Shaun might thus be seen as an example of the final and total collapse of the postmodern historical imagination, in which it is impossible to imagine even an apocalypse leading to anything fundamentally different from the present. And that would be true if not for the fact that Shaun is such a self-conscious and self-parodic film, a fact that completely flips this meaning so that the film becomes not the ultimate example of loss of historical imagination but in fact a critique of that loss in general. That Shaun is perfectly aware of its own failure to envision a different future for its characters or for society in general would seem to be a positive step. That it fails to attempt to overcome this failure my creating its own vision of a genuinely different future might be attributed both to the difficulty of that task and to the fact that Shaun is simply not that kind of film—though of course those kinds of films are hard to find. Jameson goes on to note that certain works of science fiction do seem to have the potential to “jumpstart the sense of history so that it begins again to transmit feeble signals of time, of otherness, of change, of Utopia” (“Future City” 76). It remains to be seen whether some as yet unimagined and unforeseen breakthrough in popular culture will perform that process of “jumpstarting” on a broader scale. Shaun of the Dead is not that breakthrough, yet it does more to delineate the barrier that needs to be broken through than almost any high-budget “serious” film one could name.
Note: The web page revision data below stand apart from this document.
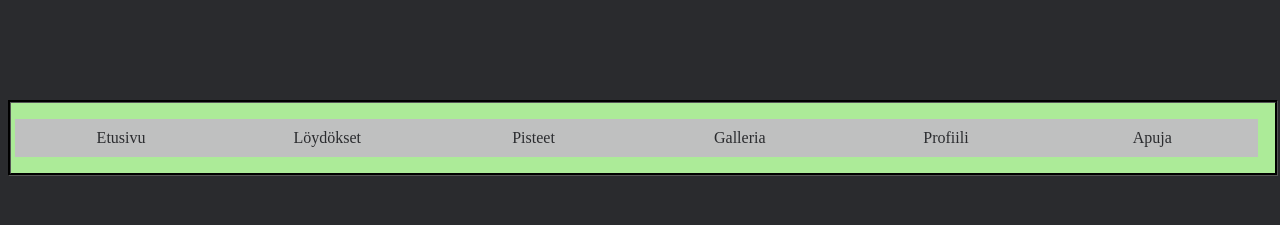
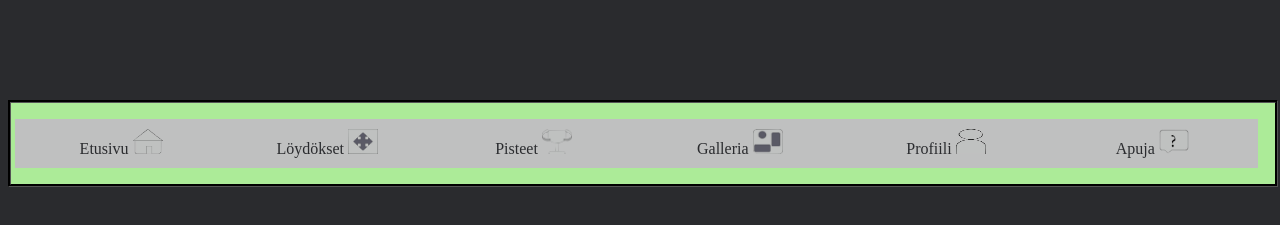
Before and after one commit to Orlian/MediaProject, a plain HTML site: page found.html in a window 1280 px wide. Shown: the part 147-372 px from the top of the page. Drawn offline with Linux system fonts and the light colour scheme.

Commit message:
Lisätty ikonit

```diff
--- a/css/styles.css
+++ b/css/styles.css
@@ -53,7 +53,7 @@ nav ul{
     padding: 0;
 }
 nav li{
-    display: inline;
+    display: inline-block;
     float: left;
     width: 16%;
     padding: 0px 0px 0px 4px;
--- a/found.html
+++ b/found.html
@@ -12,12 +12,12 @@
 <body>
 <nav id="navigation_bar">
     <ul>
-        <li><a href ="main.html">Etusivu</a></li>
-        <li><a href ="found.html">Löydökset</a></li>
-        <li><a href ="scores.html">Pisteet</a></li>
-        <li><a href ="gallery.html">Galleria</a></li>
-        <li><a href ="profile.html">Profiili</a></li>
-        <li><a href ="help.html">Apuja</a></li>
+        <li><a href ="main.html">Etusivu  <img src="css/images/home.png" width="30"height="25"></a></li>
+        <li><a href ="found.html">Löydökset  <img src="css/images/map.png" width="30"height="25"></a></li>
+        <li><a href ="scores.html">Pisteet  <img src="css/images/trophy.png" width="30"height="25"></a></li>
+        <li><a href ="gallery.html">Galleria  <img src="css/images/pic.png" width="30"height="25"></a></li>
+        <li><a href ="profile.html">Profiili  <img src="css/images/profile.png" width="30"height="25"></a></li>
+        <li><a href ="help.html">Apuja  <img src="css/images/help.png" width="30"height="25"></a></li>
     </ul>
 
 </nav>
```
Also changed, not shown: gallery.html (+6 -6 lines), help.html (+6 -6 lines), main.html (+6 -6 lines), profile.html (+6 -6 lines), scores.html (+6 -6 lines), css/images/home.png (added), css/images/map.png (added), css/images/pic.png (added), css/images/profile.png (added), css/images/trophy.png (added).
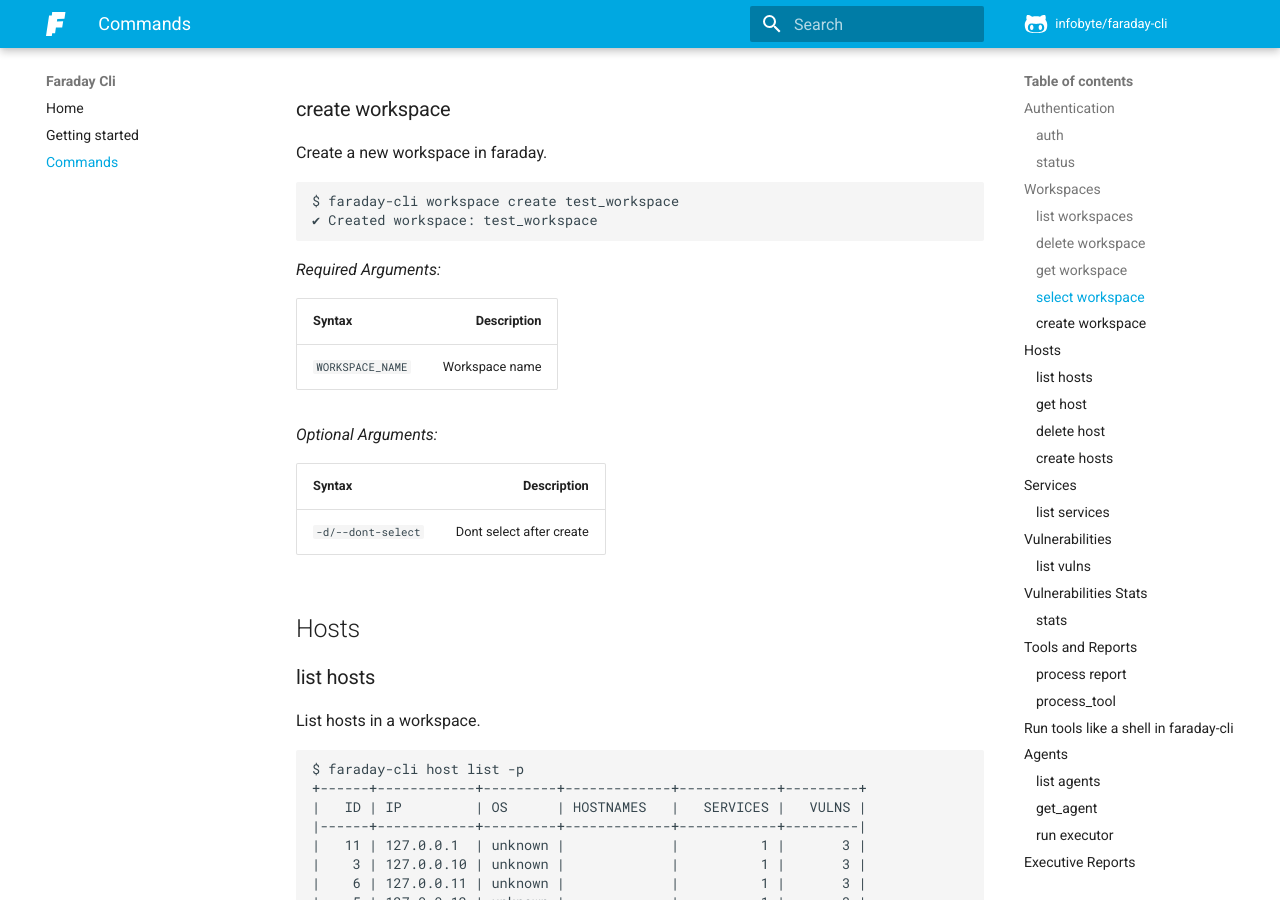
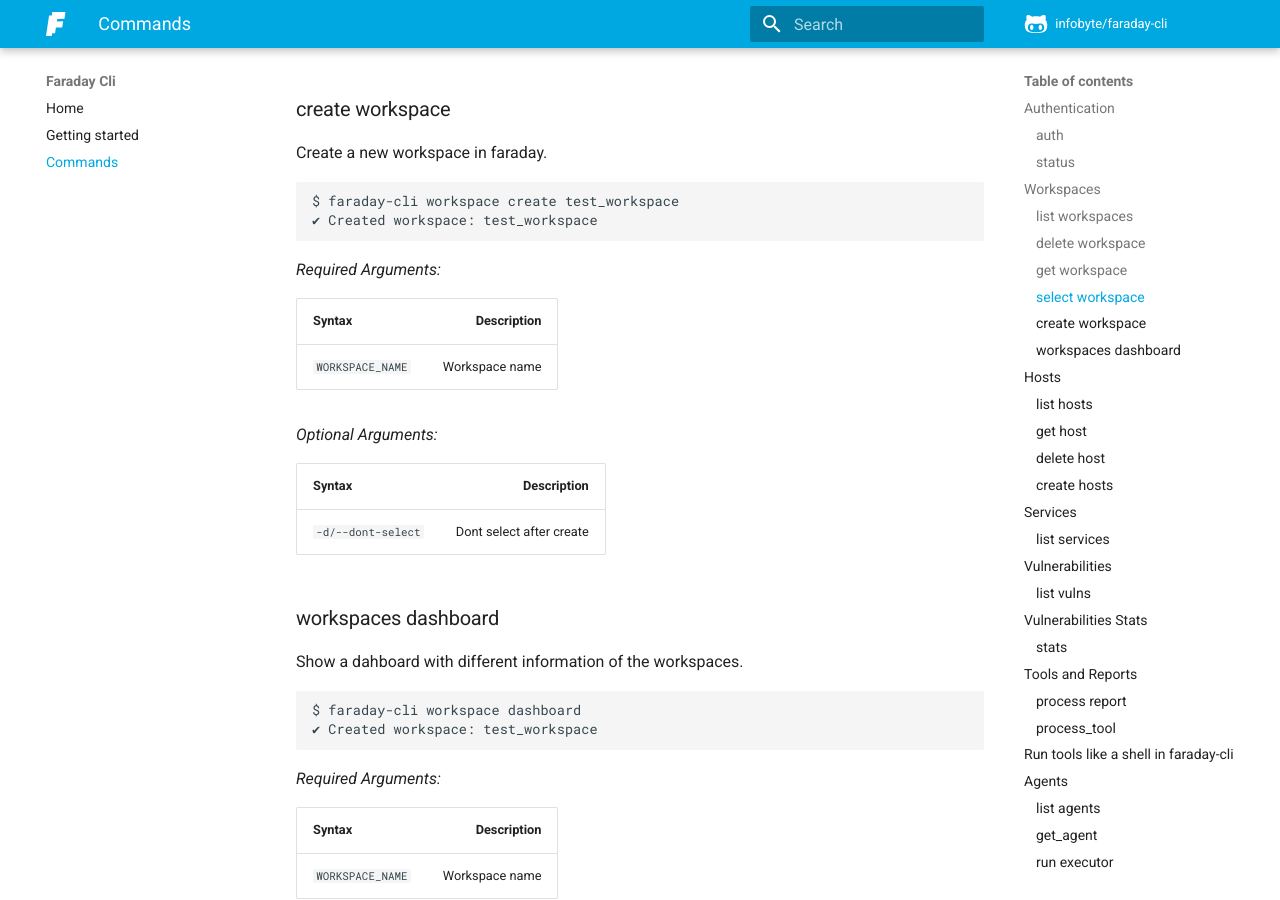
Before and after one commit to infobyte/faraday-cli, an MkDocs documentation site: the page built from docs/docs/commands.md, in a window 1280 px wide and 900 px high, scrolled down 3223 px. Built offline with MkDocs 1.6.1 and Material for MkDocs 9.7.7, drawn with Linux system fonts in a browser that asks for light colours; comment, search, counter and statistics services are not loaded.

Commit message:
fix dashboard for white

````diff
--- a/docs/docs/commands.md
+++ b/docs/docs/commands.md
@@ -138,6 +138,28 @@ Create a new workspace in faraday.
 
 ```
 $ faraday-cli workspace create test_workspace
+✔ Created workspace: test_workspace
+```
+
+*Required Arguments:*
+
+| Syntax      | Description |
+|:-----	|------:	|
+| `WORKSPACE_NAME`      | Workspace name     |
+
+*Optional Arguments:*
+
+| Syntax      | Description |
+|:-----	|------:	|
+| `-d/--dont-select`      | Dont select after create     |
+
+### workspaces dashboard
+
+Show a dahboard with different information of the workspaces.
+
+
+```
+$ faraday-cli workspace dashboard
 ✔ Created workspace: test_workspace
 ```
 
````
Also changed, not shown: 1 other file.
 It should be noted, however, that the social satire of Shaun of the Dead goes well beyond a send-up of the directionlessness of youthful slackers such as Shaun and Ed. For example, Shaun’s mother (Penelope Wilton) and stepfather (Bill Nighy), paragons of British bourgeois conformity, cluelessly maintain that stance even in the face of a zombie apocalypse, never wavering (until their final ends) from the devotion to the proper. It is as if they are running on automatic pilot, so programmed to obey certain social conventions that they are unable to deviate from their programming, even in an extreme crisis. Pete, Ed and Shaun’s more bourgeois friend, is similarly programmed.
 It should also be noted that Shaun of the Dead was the first in a three-film exercise in genre filmmaking directed by Wright and written by Wright and Pegg, the latter of whom stars in all three films. Collectively known as the “Three Flavours Cornetto Trilogy”—because each film features a different flavor of Cornetto ice cream—each also features a different flavor of pop culture, as each belongs to a different popular genre. In addition to Shaun, these films include Hot Fuzz (2007), a cop film, and The World’s End (2013), an alien invasion film.
 Jameson mentions certain kinds of architecture—as well as the work of Ursula K. LeGuin, Philip K. Dick, and J. G. Ballard—as participating in this project, but—perhaps significantly—mentions no films.